Records follow. Select each line holding "items".

◆ **GIVEN DATA**
• • • • • • •

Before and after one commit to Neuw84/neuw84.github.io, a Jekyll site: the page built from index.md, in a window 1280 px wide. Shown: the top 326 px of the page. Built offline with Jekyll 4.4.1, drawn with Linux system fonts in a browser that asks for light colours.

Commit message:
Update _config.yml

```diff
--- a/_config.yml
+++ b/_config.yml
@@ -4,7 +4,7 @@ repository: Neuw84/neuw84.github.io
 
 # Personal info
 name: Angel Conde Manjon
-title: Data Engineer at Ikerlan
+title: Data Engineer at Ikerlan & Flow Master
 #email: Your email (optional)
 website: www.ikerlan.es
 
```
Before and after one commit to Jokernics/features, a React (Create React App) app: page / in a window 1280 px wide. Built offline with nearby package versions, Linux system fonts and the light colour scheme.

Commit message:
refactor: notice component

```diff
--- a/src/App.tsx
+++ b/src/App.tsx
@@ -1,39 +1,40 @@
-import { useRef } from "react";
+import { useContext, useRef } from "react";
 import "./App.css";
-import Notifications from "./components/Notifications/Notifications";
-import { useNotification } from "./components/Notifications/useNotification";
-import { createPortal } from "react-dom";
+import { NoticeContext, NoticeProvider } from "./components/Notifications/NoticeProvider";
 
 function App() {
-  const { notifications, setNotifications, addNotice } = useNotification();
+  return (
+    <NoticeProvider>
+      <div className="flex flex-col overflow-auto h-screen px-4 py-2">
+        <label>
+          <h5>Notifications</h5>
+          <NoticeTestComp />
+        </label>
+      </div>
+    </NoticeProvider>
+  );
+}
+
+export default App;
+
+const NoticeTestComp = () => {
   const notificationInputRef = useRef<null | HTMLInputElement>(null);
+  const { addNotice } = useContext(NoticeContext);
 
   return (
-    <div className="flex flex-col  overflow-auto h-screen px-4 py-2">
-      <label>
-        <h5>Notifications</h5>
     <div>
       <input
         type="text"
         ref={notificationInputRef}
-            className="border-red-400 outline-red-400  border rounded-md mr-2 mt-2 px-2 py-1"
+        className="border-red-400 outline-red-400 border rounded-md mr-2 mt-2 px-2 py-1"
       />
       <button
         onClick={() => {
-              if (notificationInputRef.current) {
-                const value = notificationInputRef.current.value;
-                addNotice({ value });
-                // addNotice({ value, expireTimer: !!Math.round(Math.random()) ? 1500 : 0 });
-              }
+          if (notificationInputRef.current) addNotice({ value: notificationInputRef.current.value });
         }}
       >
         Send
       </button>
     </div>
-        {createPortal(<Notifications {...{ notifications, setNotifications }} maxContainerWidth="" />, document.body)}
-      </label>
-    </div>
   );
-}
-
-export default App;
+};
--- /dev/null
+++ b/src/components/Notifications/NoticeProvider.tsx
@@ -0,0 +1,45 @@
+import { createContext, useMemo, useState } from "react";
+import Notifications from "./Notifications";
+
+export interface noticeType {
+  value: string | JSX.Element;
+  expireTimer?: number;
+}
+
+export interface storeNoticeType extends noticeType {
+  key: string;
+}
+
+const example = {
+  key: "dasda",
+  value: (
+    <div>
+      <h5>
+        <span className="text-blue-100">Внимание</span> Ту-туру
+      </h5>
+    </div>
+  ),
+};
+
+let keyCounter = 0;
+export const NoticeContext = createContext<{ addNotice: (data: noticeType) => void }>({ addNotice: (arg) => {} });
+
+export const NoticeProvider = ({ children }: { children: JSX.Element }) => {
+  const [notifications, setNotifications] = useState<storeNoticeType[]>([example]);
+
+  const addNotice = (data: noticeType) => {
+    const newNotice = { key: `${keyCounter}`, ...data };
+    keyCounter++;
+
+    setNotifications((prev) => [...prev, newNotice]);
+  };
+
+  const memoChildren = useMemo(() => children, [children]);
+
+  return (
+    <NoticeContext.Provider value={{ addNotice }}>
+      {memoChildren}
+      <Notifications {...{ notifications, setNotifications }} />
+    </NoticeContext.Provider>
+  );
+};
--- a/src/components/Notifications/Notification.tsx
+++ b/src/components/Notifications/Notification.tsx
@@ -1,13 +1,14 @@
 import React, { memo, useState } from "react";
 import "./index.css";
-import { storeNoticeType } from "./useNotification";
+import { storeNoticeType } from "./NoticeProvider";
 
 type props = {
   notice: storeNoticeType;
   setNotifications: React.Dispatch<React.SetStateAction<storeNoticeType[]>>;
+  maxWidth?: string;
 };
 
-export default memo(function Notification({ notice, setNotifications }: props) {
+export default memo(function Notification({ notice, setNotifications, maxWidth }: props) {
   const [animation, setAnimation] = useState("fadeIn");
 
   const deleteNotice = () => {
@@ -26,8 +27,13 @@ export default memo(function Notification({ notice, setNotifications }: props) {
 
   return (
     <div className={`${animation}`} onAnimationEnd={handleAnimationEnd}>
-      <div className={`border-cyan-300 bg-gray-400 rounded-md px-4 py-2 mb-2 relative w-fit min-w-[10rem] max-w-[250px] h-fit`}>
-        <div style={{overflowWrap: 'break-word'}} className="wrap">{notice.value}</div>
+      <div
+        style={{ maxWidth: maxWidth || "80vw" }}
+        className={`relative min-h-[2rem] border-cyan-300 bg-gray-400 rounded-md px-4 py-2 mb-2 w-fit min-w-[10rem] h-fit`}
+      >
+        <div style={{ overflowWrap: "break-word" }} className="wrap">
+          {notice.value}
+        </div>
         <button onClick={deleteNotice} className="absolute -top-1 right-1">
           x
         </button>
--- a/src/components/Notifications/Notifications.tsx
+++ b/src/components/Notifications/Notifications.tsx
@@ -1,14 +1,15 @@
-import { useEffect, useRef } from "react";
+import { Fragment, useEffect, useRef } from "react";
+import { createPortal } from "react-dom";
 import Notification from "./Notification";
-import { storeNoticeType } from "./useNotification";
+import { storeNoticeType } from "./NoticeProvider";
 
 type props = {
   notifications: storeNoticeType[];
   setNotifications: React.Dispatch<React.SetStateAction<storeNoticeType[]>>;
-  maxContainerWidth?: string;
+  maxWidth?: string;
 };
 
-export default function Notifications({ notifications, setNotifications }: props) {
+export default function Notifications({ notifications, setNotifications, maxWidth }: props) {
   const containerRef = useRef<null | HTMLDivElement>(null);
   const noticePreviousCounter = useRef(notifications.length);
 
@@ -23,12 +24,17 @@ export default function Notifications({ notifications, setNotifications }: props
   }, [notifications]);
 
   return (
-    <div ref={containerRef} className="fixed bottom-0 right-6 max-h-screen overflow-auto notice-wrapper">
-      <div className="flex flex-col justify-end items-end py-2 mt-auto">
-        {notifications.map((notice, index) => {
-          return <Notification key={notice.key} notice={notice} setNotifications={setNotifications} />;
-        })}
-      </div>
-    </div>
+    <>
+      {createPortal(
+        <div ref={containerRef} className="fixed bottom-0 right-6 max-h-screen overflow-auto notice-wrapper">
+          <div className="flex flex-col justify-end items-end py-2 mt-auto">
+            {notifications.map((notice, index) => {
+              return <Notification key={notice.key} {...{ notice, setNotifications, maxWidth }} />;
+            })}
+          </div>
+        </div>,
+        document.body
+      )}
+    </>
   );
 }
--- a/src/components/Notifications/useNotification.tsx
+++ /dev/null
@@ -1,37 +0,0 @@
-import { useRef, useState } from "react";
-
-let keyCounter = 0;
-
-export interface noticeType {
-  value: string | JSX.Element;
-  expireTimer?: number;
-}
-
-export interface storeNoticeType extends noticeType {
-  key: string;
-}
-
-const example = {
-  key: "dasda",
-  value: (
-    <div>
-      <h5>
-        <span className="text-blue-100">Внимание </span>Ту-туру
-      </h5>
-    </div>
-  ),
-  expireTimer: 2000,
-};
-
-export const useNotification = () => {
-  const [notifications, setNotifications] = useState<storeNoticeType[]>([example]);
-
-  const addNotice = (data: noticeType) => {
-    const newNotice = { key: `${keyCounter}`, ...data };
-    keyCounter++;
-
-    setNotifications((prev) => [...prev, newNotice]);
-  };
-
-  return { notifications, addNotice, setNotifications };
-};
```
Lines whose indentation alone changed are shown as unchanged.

• • • • • • •

◆ **RESULT**
-      <div className="flex flex-col justify-end items-end py-2 mt-auto">
+          <div className="flex flex-col justify-end items-end py-2 mt-auto">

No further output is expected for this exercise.